--- EXERCISE DETAILS ---
Give back the entries that follow exactly as written. Any picture gets left out.

--- TASK DATA ---

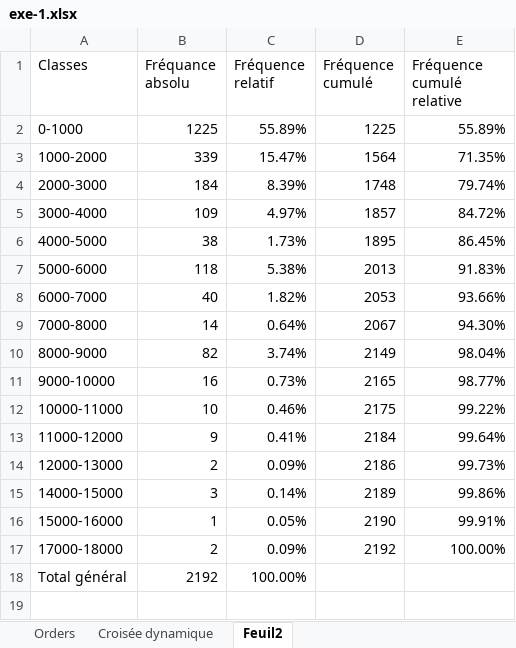
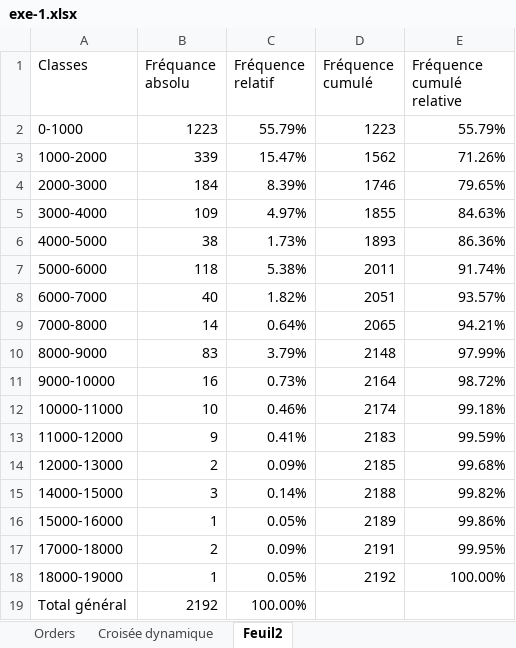
Before and after one commit to BloomPhilippe/notes-de-cours, an Excel workbook: statistiques/exe-1.xlsx, sheet Feuil2, drawn as a sheet; values as stored, in another font and other column widths than the file's, no borders; the diff names each change by its address in the sheet, - before the commit and + after, or states it on an @@ line.

```diff
--- a/statistiques/exe-1.xlsx (sheet Feuil2)
+++ b/statistiques/exe-1.xlsx (sheet Feuil2)
-B2 (Fréquance absolu): 1225
+B2 (Fréquance absolu): 1223
-C2 (Fréquence relatif): 55.89%
+C2 (Fréquence relatif): 55.79%
-D2 (Fréquence cumulé): 1225
+D2 (Fréquence cumulé): 1223
-E2 (Fréquence cumulé relative): 55.89%
+E2 (Fréquence cumulé relative): 55.79%
-D3 (Fréquence cumulé): 1564
+D3 (Fréquence cumulé): 1562
-E3 (Fréquence cumulé relative): 71.35%
+E3 (Fréquence cumulé relative): 71.26%
-D4 (Fréquence cumulé): 1748
+D4 (Fréquence cumulé): 1746
-E4 (Fréquence cumulé relative): 79.74%
+E4 (Fréquence cumulé relative): 79.65%
-D5 (Fréquence cumulé): 1857
+D5 (Fréquence cumulé): 1855
-E5 (Fréquence cumulé relative): 84.72%
+E5 (Fréquence cumulé relative): 84.63%
-D6 (Fréquence cumulé): 1895
+D6 (Fréquence cumulé): 1893
-E6 (Fréquence cumulé relative): 86.45%
+E6 (Fréquence cumulé relative): 86.36%
-D7 (Fréquence cumulé): 2013
+D7 (Fréquence cumulé): 2011
-E7 (Fréquence cumulé relative): 91.83%
+E7 (Fréquence cumulé relative): 91.74%
-D8 (Fréquence cumulé): 2053
+D8 (Fréquence cumulé): 2051
-E8 (Fréquence cumulé relative): 93.66%
+E8 (Fréquence cumulé relative): 93.57%
-D9 (Fréquence cumulé): 2067
+D9 (Fréquence cumulé): 2065
-E9 (Fréquence cumulé relative): 94.30%
+E9 (Fréquence cumulé relative): 94.21%
-B10 (Fréquance absolu): 82
+B10 (Fréquance absolu): 83
-C10 (Fréquence relatif): 3.74%
+C10 (Fréquence relatif): 3.79%
-D10 (Fréquence cumulé): 2149
+D10 (Fréquence cumulé): 2148
-E10 (Fréquence cumulé relative): 98.04%
+E10 (Fréquence cumulé relative): 97.99%
-D11 (Fréquence cumulé): 2165
+D11 (Fréquence cumulé): 2164
-E11 (Fréquence cumulé relative): 98.77%
+E11 (Fréquence cumulé relative): 98.72%
-D12 (Fréquence cumulé): 2175
+D12 (Fréquence cumulé): 2174
-E12 (Fréquence cumulé relative): 99.22%
+E12 (Fréquence cumulé relative): 99.18%
-D13 (Fréquence cumulé): 2184
+D13 (Fréquence cumulé): 2183
-E13 (Fréquence cumulé relative): 99.64%
+E13 (Fréquence cumulé relative): 99.59%
-D14 (Fréquence cumulé): 2186
+D14 (Fréquence cumulé): 2185
-E14 (Fréquence cumulé relative): 99.73%
+E14 (Fréquence cumulé relative): 99.68%
-D15 (Fréquence cumulé): 2189
+D15 (Fréquence cumulé): 2188
-E15 (Fréquence cumulé relative): 99.86%
+E15 (Fréquence cumulé relative): 99.82%
-D16 (Fréquence cumulé): 2190
+D16 (Fréquence cumulé): 2189
-E16 (Fréquence cumulé relative): 99.91%
+E16 (Fréquence cumulé relative): 99.86%
-D17 (Fréquence cumulé): 2192
+D17 (Fréquence cumulé): 2191
-E17 (Fréquence cumulé relative): 100.00%
+E17 (Fréquence cumulé relative): 99.95%
+row 18: 18000-19000 | 1 | 0.05% | 2192 | 100.00%
```
Also changed, not shown: sheet Croisée dynamique, sheet Orders, hidden cells, 2 other files.
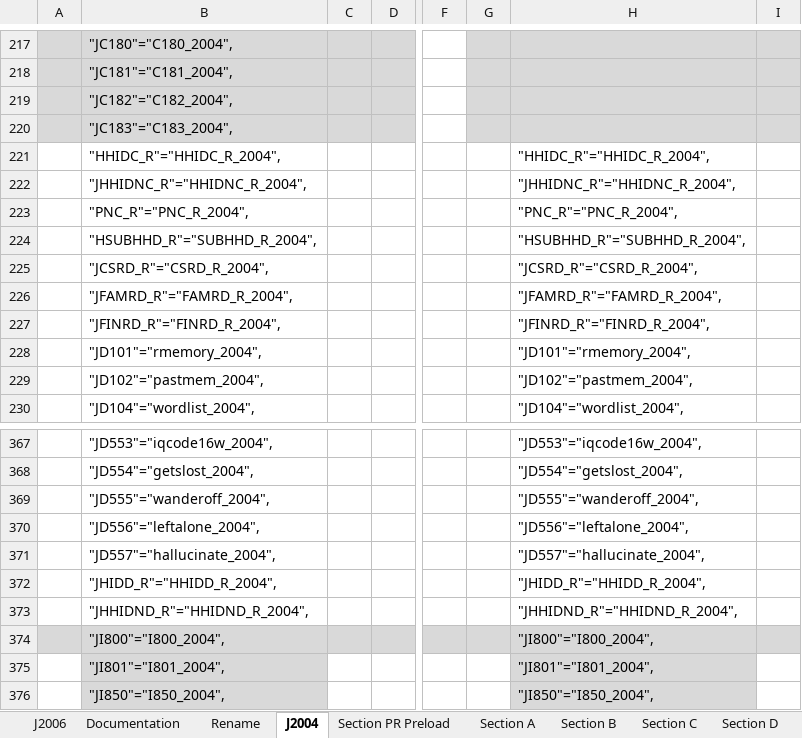
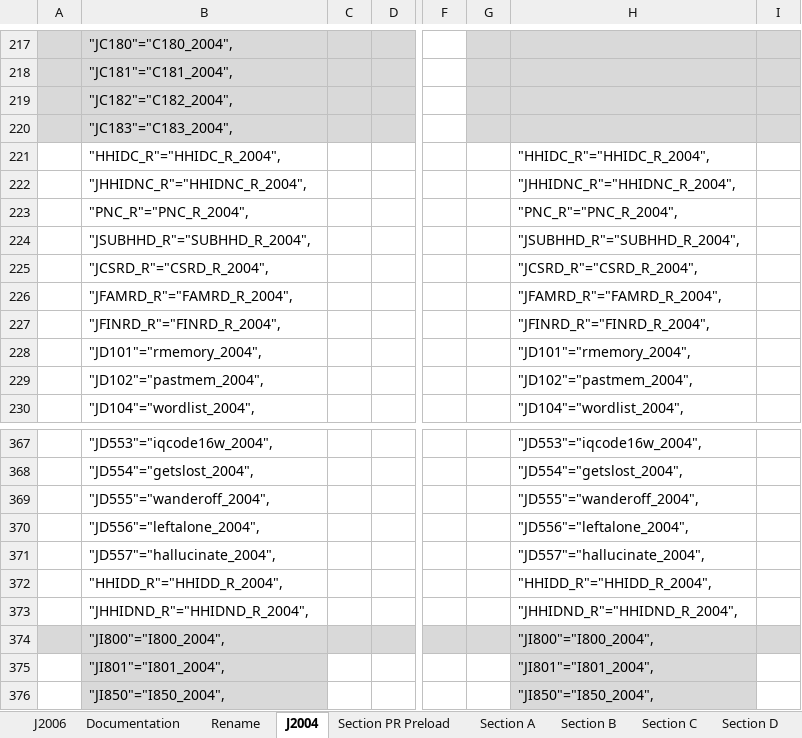
Before and after one commit to IALSA/SEC-HRS-Public, an Excel workbook: Scripts/Data/RenamingScheme_2.xlsx, sheet J2004, drawn as a sheet; only a part is shown, gaps mark what is left out; values as stored, in another font and other column widths than the file's, no borders; the diff names each change by its address in the sheet, - before the commit and + after, or states it on an @@ line.

```diff
--- a/Scripts/Data/RenamingScheme_2.xlsx (sheet J2004)
+++ b/Scripts/Data/RenamingScheme_2.xlsx (sheet J2004)
-B224: "HSUBHHD_R"="SUBHHD_R_2004",
+B224: "JSUBHHD_R"="SUBHHD_R_2004",
-H224: "HSUBHHD_R"="SUBHHD_R_2004",
+H224: "JSUBHHD_R"="SUBHHD_R_2004",
-B372: "JHIDD_R"="HHIDD_R_2004",
+B372: "HHIDD_R"="HHIDD_R_2004",
-H372: "JHIDD_R"="HHIDD_R_2004",
+H372: "HHIDD_R"="HHIDD_R_2004",
```
Also changed, not shown: sheet Section D, formulas that keep their value, 4 other files.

--- ANSWER TO THIS TASK ---
Before and after one commit to BloomPhilippe/notes-de-cours, an Excel workbook: statistiques/exe-1.xlsx, sheet Feuil2, drawn as a sheet; values as stored, in another font and other column widths than the file's, no borders; the diff names each change by its address in the sheet, - before the commit and + after, or states it on an @@ line.

```diff
--- a/statistiques/exe-1.xlsx (sheet Feuil2)
+++ b/statistiques/exe-1.xlsx (sheet Feuil2)
-B2 (Fréquance absolu): 1225
+B2 (Fréquance absolu): 1223
-C2 (Fréquence relatif): 55.89%
+C2 (Fréquence relatif): 55.79%
-D2 (Fréquence cumulé): 1225
+D2 (Fréquence cumulé): 1223
-E2 (Fréquence cumulé relative): 55.89%
+E2 (Fréquence cumulé relative): 55.79%
-D3 (Fréquence cumulé): 1564
+D3 (Fréquence cumulé): 1562
-E3 (Fréquence cumulé relative): 71.35%
+E3 (Fréquence cumulé relative): 71.26%
-D4 (Fréquence cumulé): 1748
+D4 (Fréquence cumulé): 1746
-E4 (Fréquence cumulé relative): 79.74%
+E4 (Fréquence cumulé relative): 79.65%
-D5 (Fréquence cumulé): 1857
+D5 (Fréquence cumulé): 1855
-E5 (Fréquence cumulé relative): 84.72%
+E5 (Fréquence cumulé relative): 84.63%
-D6 (Fréquence cumulé): 1895
+D6 (Fréquence cumulé): 1893
-E6 (Fréquence cumulé relative): 86.45%
+E6 (Fréquence cumulé relative): 86.36%
-D7 (Fréquence cumulé): 2013
+D7 (Fréquence cumulé): 2011
-E7 (Fréquence cumulé relative): 91.83%
+E7 (Fréquence cumulé relative): 91.74%
-D8 (Fréquence cumulé): 2053
+D8 (Fréquence cumulé): 2051
-E8 (Fréquence cumulé relative): 93.66%
+E8 (Fréquence cumulé relative): 93.57%
-D9 (Fréquence cumulé): 2067
+D9 (Fréquence cumulé): 2065
-E9 (Fréquence cumulé relative): 94.30%
+E9 (Fréquence cumulé relative): 94.21%
-B10 (Fréquance absolu): 82
+B10 (Fréquance absolu): 83
-C10 (Fréquence relatif): 3.74%
+C10 (Fréquence relatif): 3.79%
-D10 (Fréquence cumulé): 2149
+D10 (Fréquence cumulé): 2148
-E10 (Fréquence cumulé relative): 98.04%
+E10 (Fréquence cumulé relative): 97.99%
-D11 (Fréquence cumulé): 2165
+D11 (Fréquence cumulé): 2164
-E11 (Fréquence cumulé relative): 98.77%
+E11 (Fréquence cumulé relative): 98.72%
-D12 (Fréquence cumulé): 2175
+D12 (Fréquence cumulé): 2174
-E12 (Fréquence cumulé relative): 99.22%
+E12 (Fréquence cumulé relative): 99.18%
-D13 (Fréquence cumulé): 2184
+D13 (Fréquence cumulé): 2183
-E13 (Fréquence cumulé relative): 99.64%
+E13 (Fréquence cumulé relative): 99.59%
-D14 (Fréquence cumulé): 2186
+D14 (Fréquence cumulé): 2185
-E14 (Fréquence cumulé relative): 99.73%
+E14 (Fréquence cumulé relative): 99.68%
-D15 (Fréquence cumulé): 2189
+D15 (Fréquence cumulé): 2188
-E15 (Fréquence cumulé relative): 99.86%
+E15 (Fréquence cumulé relative): 99.82%
-D16 (Fréquence cumulé): 2190
+D16 (Fréquence cumulé): 2189
-E16 (Fréquence cumulé relative): 99.91%
+E16 (Fréquence cumulé relative): 99.86%
-D17 (Fréquence cumulé): 2192
+D17 (Fréquence cumulé): 2191
-E17 (Fréquence cumulé relative): 100.00%
+E17 (Fréquence cumulé relative): 99.95%
+row 18: 18000-19000 | 1 | 0.05% | 2192 | 100.00%
```
Also changed, not shown: sheet Croisée dynamique, sheet Orders, hidden cells, 2 other files.
Before and after one commit to IALSA/SEC-HRS-Public, an Excel workbook: Scripts/Data/RenamingScheme_2.xlsx, sheet J2004, drawn as a sheet; only a part is shown, gaps mark what is left out; values as stored, in another font and other column widths than the file's, no borders; the diff names each change by its address in the sheet, - before the commit and + after, or states it on an @@ line.

```diff
--- a/Scripts/Data/RenamingScheme_2.xlsx (sheet J2004)
+++ b/Scripts/Data/RenamingScheme_2.xlsx (sheet J2004)
-B224: "HSUBHHD_R"="SUBHHD_R_2004",
+B224: "JSUBHHD_R"="SUBHHD_R_2004",
-H224: "HSUBHHD_R"="SUBHHD_R_2004",
+H224: "JSUBHHD_R"="SUBHHD_R_2004",
-B372: "JHIDD_R"="HHIDD_R_2004",
+B372: "HHIDD_R"="HHIDD_R_2004",
-H372: "JHIDD_R"="HHIDD_R_2004",
+H372: "HHIDD_R"="HHIDD_R_2004",
```
Also changed, not shown: sheet Section D, formulas that keep their value, 4 other files.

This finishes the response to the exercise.